BEGIN Data for review
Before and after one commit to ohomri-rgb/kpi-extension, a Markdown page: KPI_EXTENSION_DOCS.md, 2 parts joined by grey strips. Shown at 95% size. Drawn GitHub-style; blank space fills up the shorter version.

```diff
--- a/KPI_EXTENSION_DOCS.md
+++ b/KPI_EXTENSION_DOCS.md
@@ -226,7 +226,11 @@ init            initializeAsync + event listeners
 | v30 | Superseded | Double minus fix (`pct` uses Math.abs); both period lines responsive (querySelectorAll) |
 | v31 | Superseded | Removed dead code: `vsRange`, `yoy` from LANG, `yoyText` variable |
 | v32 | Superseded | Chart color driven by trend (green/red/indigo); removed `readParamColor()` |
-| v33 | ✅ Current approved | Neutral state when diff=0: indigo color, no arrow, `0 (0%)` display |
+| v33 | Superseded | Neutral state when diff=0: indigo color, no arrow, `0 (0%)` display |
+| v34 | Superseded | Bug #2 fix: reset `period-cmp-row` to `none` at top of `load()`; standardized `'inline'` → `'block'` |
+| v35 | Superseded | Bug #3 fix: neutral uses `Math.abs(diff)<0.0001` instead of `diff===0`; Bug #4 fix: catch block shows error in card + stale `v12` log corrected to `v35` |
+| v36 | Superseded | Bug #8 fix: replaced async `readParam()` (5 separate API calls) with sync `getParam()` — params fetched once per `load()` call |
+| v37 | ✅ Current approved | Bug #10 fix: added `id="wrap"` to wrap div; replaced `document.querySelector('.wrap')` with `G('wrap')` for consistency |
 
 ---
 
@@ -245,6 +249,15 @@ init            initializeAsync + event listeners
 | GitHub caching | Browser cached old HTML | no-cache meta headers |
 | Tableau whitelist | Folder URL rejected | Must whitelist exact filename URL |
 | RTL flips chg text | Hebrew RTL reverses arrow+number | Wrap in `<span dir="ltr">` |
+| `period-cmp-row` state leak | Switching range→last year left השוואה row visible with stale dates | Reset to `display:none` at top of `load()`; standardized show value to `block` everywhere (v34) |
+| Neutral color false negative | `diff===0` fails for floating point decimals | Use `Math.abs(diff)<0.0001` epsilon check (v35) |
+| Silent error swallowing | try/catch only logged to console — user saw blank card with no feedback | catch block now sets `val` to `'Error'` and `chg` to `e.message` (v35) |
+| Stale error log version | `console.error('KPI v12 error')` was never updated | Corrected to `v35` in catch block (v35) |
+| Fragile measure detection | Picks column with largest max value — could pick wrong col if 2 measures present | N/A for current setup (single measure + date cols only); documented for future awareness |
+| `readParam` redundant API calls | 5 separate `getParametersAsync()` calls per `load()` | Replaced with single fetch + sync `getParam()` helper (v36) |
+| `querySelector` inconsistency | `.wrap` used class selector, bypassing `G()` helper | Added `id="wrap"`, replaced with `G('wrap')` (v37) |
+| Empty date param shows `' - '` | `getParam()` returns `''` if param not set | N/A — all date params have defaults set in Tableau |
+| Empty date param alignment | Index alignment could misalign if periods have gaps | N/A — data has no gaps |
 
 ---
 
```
END Data for review
• Description of the task
Within the records, the lines containing the string "params" are to be counted and their number given without comment.

• Solution for this problem
2